Another argument buyers have for buying the younger, inexperienced horse is that there will be more years available to show and learn. One can’t deny that this argument is valid on the surface but again it goes to the goals of the rider and their budget. A sound, healthy schoolmaster of 15 or 16 years of age will have normally if cared for and ridden correctly a good 3 to 5 years of competitive showing left. After that one may find the ribbons and competitive scores aren’t as plentiful but the ability to show and meet rider goals are very much in play. In that 3 to 5 years a rider can move up several levels and learn the skills required to ride another horse at those levels. Often with younger, inexperienced horses riders with limited knowledge get stuck at difficult levels and stagnate there never getting past the obstacles. This can be both frustrating for horse and rider. With this dilemma goals are not met and riders find they feel defeated.
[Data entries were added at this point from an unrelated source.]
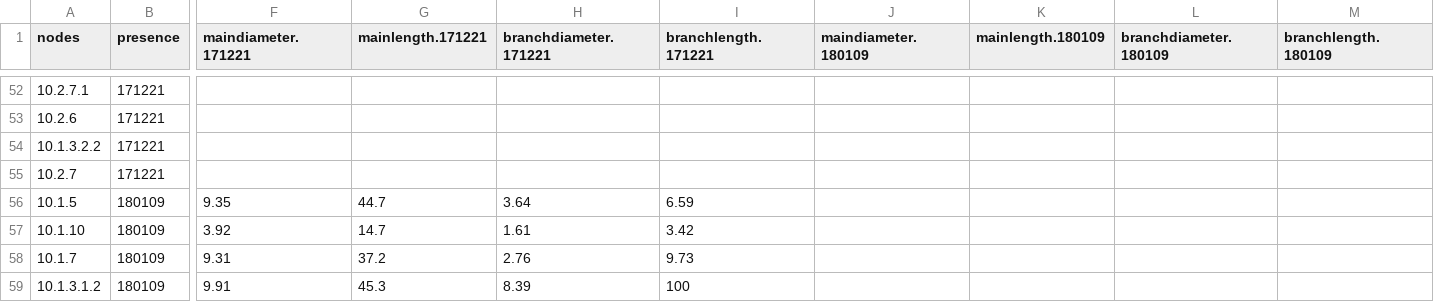
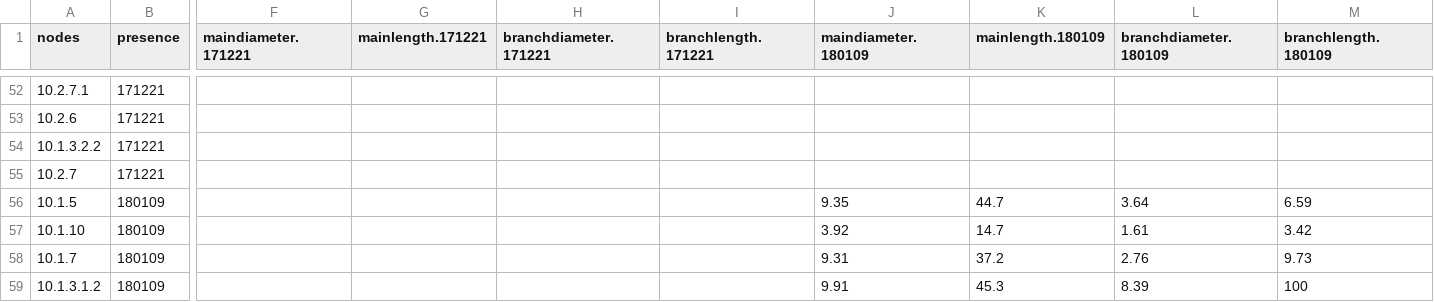
Before and after one commit to lanescher/tree-model-groundtruth-2018, a CSV file: DATA/INPUT/branch selection_memorialoak - primary10.csv, drawn as a sheet; only a part is shown, gaps mark what is left out; the diff covers the shown part only; the diff names each change by its address in the sheet, - before the commit and + after, or states it on an @@ line.

Commit message:
fixed data format

```diff
--- a/DATA/INPUT/branch selection_memorialoak - primary10.csv
+++ b/DATA/INPUT/branch selection_memorialoak - primary10.csv
-F56 (maindiameter.171221): 9.35
+F56 (maindiameter.171221): (empty)
-G56 (mainlength.171221): 44.7
+G56 (mainlength.171221): (empty)
-H56 (branchdiameter.171221): 3.64
+H56 (branchdiameter.171221): (empty)
-I56 (branchlength.171221): 6.59
+I56 (branchlength.171221): (empty)
-J56 (maindiameter.180109): (empty)
+J56 (maindiameter.180109): 9.35
-K56 (mainlength.180109): (empty)
+K56 (mainlength.180109): 44.7
-L56 (branchdiameter.180109): (empty)
+L56 (branchdiameter.180109): 3.64
-M56 (branchlength.180109): (empty)
+M56 (branchlength.180109): 6.59
-F57 (maindiameter.171221): 3.92
+F57 (maindiameter.171221): (empty)
-G57 (mainlength.171221): 14.7
+G57 (mainlength.171221): (empty)
-H57 (branchdiameter.171221): 1.61
+H57 (branchdiameter.171221): (empty)
-I57 (branchlength.171221): 3.42
+I57 (branchlength.171221): (empty)
-J57 (maindiameter.180109): (empty)
+J57 (maindiameter.180109): 3.92
-K57 (mainlength.180109): (empty)
+K57 (mainlength.180109): 14.7
-L57 (branchdiameter.180109): (empty)
+L57 (branchdiameter.180109): 1.61
-M57 (branchlength.180109): (empty)
+M57 (branchlength.180109): 3.42
-F58 (maindiameter.171221): 9.31
+F58 (maindiameter.171221): (empty)
-G58 (mainlength.171221): 37.2
+G58 (mainlength.171221): (empty)
-H58 (branchdiameter.171221): 2.76
+H58 (branchdiameter.171221): (empty)
-I58 (branchlength.171221): 9.73
+I58 (branchlength.171221): (empty)
-J58 (maindiameter.180109): (empty)
+J58 (maindiameter.180109): 9.31
-K58 (mainlength.180109): (empty)
+K58 (mainlength.180109): 37.2
-L58 (branchdiameter.180109): (empty)
+L58 (branchdiameter.180109): 2.76
-M58 (branchlength.180109): (empty)
+M58 (branchlength.180109): 9.73
-F59 (maindiameter.171221): 9.91
+F59 (maindiameter.171221): (empty)
-G59 (mainlength.171221): 45.3
+G59 (mainlength.171221): (empty)
-H59 (branchdiameter.171221): 8.39
+H59 (branchdiameter.171221): (empty)
-I59 (branchlength.171221): 100
+I59 (branchlength.171221): (empty)
-J59 (maindiameter.180109): (empty)
+J59 (maindiameter.180109): 9.91
-K59 (mainlength.180109): (empty)
+K59 (mainlength.180109): 45.3
-L59 (branchdiameter.180109): (empty)
+L59 (branchdiameter.180109): 8.39
-M59 (branchlength.180109): (empty)
+M59 (branchlength.180109): 100
```
Also changed, not shown: 8 edited cells elsewhere in this file.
Trainers and instructors get caught in this web of frustration also. The student needs lessons to continue to develop as a rider. The trainer needs time to confirm the horse’s new skills. At times there aren’t enough of hours in the day or days in the week to accomplish both without horse or rider or both suffering. The student may find he or she has to spend time watching the trainer ride the young horse and even show the horse for a time before having the privilege of mounting up for a lesson. Although there is an educational value to watching the only real way to improve as a rider is to ride. While an instructor may get on the schoolmaster to demonstrate an exercise or tune him up there is little time spent on the student’s part just watching the training process. Thus more hours spent in the saddle learning and showing. The instructor feels less pressure to sacrifice the horse’s training for the rider’s training.
I have spoken to a number of riders who have purchased schoolmasters and not one of them has ever regretted the decision. Often they paid more up front for the schoolmaster but the timely “pay back” gains in goals met and learning were such that they felt they could never have realized them without the schoolmaster. As with any horse purchase getting professional guidance is a must. Not every schoolmaster is a good candidate for every rider so it takes time to find the right one. Being realistic about one’s riding ability, goals and budget is critical. Often an instructor will know of schoolmaster horses a student should try or know reputable brokers who have such horses.
So here’s to all the schoolmasters available and the buyers in need of a good teacher may they find each other and enjoy many years together.